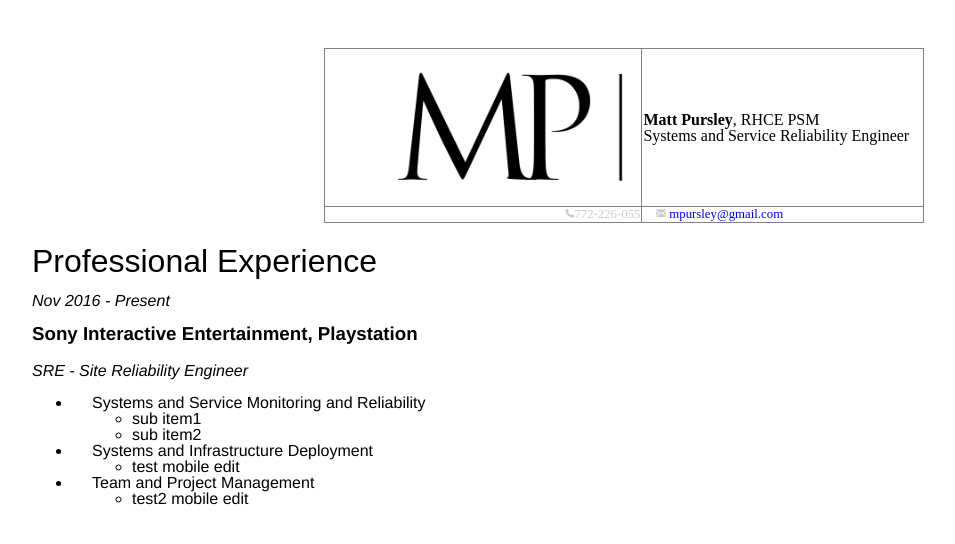
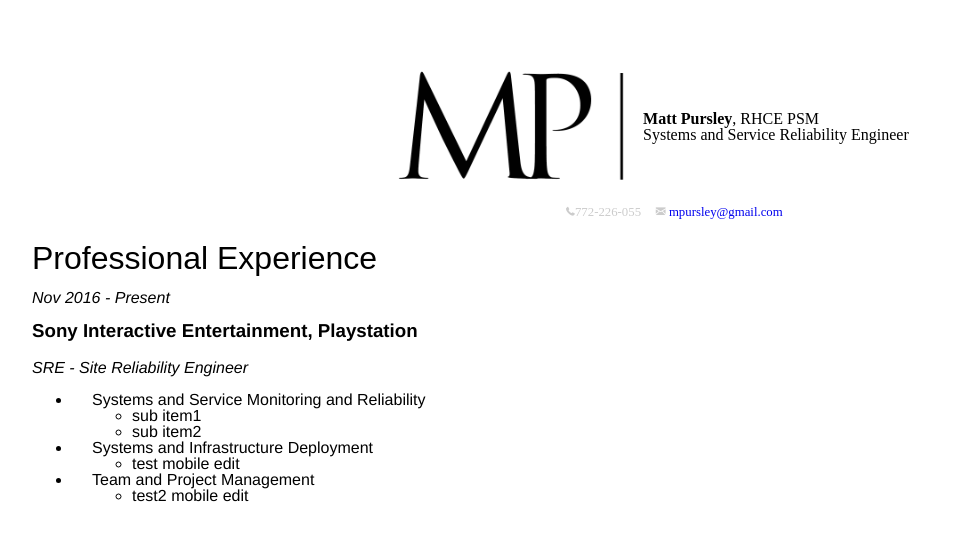
Before and after one commit to mpursley/mpursley.github.io, a Jekyll site: the page built from index_resume_short.md, in a window 1280 px wide. Shown: the top 544 px of the page, without its empty margins (16-971 px from the left). Built offline with Jekyll 4.4.1, drawn with Linux system fonts in a browser that asks for light colours.

Commit message:
Update index_resume_short.md

```diff
--- a/index_resume_short.md
+++ b/index_resume_short.md
@@ -3,21 +3,21 @@ layout: cv
 title: Matt Pursley's CV
 ---
 
-<center><table width="600" border="1">
+<center><table width="600">
   <tr>
-    <td valign="middle" align="right">
+    <td align="right">
       <img src="assets/matt pursley resume logo v2 cropped.png" width="300">
     </td>
-    <td valign="middle" align="left">
+    <td align="left">
       <b>Matt Pursley</b>, RHCE PSM<br>Systems and Service Reliability Engineer
     </td>
   </tr>
   <tr>
-    <td valign="middle" align="right"> <div id="webaddress">
-      <i class="fi-telephone"></i>772-226-055</div>
+    <td align="right">
+      <div id="webaddress"><i class="fi-telephone"></i>772-226-055</div>
     </td>
-    <td valign="middle" align="left"> <div id="webaddress">
-      <i class="fi-mail" style="margin-left:1em"></i>
+    <td align="left">
+      <div id="webaddress"><i class="fi-mail" style="margin-left:1em"></i>
       <a href="mailto:mpursley@gmail.com">mpursley@gmail.com</a>
       </div>
     </td>
```
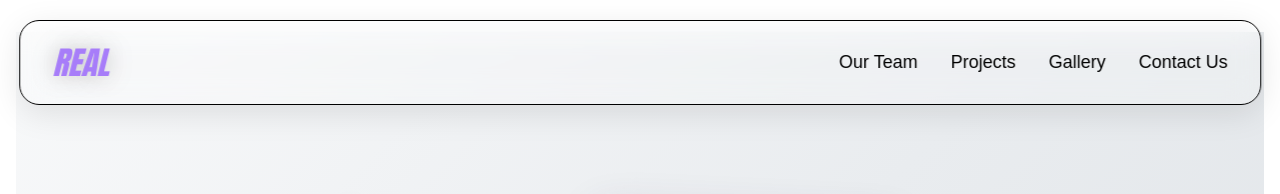
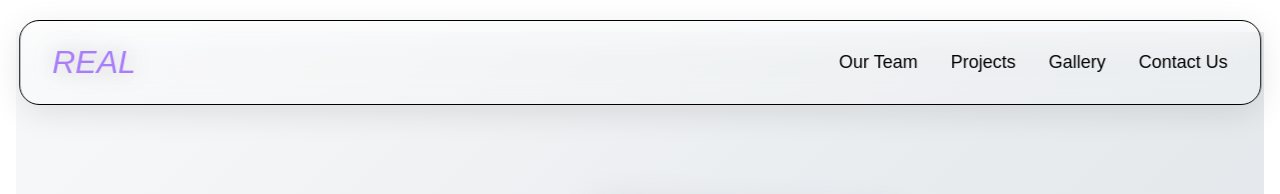
Before and after one commit to Tanishbelel/RealWeb, a Django app: page /about/ in a window 1280 px wide. Shown: the top 194 px of the page. Run offline with Django 5.2, Linux system fonts and the light colour scheme; data comes from the database, SQL or seed files in the repository; some libraries are stand-ins or nearby versions; some web fonts are replaced.

Commit message:
deploy changes

```diff
--- a/main/templates/base.html
+++ b/main/templates/base.html
@@ -12,6 +12,7 @@
     <!-- AOS Animation -->
     <link href="https://cdnjs.cloudflare.com/ajax/libs/aos/2.3.4/aos.css" rel="stylesheet">
     <!-- Custom CSS -->
+     <link href="https://fonts.cdnfonts.com/css/ethnocentric" rel="stylesheet">
     <style>
         @font-face {
   font-family: 'Ethnocentric'; /* Use the same name for all styles */
@@ -84,6 +85,8 @@
     align-items: center;
     transition: opacity 0.5s ease, visibility 0.5s ease;
 }
+@import url('https://fonts.cdnfonts.com/css/ethnocentric');
+
 
 #loader-wrapper.hidden {
     opacity: 0;
@@ -385,7 +388,7 @@
         .navbar-brand-custom .real-text {
             color: #a77df9;
             font-size: 32px;
-            font-family: 'Ethnocentric', 'Impact', sans-serif; /* Fallback font */
+            font-family: 'Ethnocentric Rg', sans-serif;
             font-style: italic;
             vertical-align: middle;
 
```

* * *

◆ **Goal of the exercise**: Your reply should hold every line from the data that contains "left", copied in full.

◆ **Task output**:
Before and after one commit to mpursley/mpursley.github.io, a Jekyll site: the page built from index_resume_short.md, in a window 1280 px wide. Shown: the top 544 px of the page, without its empty margins (16-971 px from the left). Built offline with Jekyll 4.4.1, drawn with Linux system fonts in a browser that asks for light colours.
-    <td valign="middle" align="left">
+    <td align="left">
-    <td valign="middle" align="left"> <div id="webaddress">
-      <i class="fi-mail" style="margin-left:1em"></i>
+    <td align="left">
+      <div id="webaddress"><i class="fi-mail" style="margin-left:1em"></i>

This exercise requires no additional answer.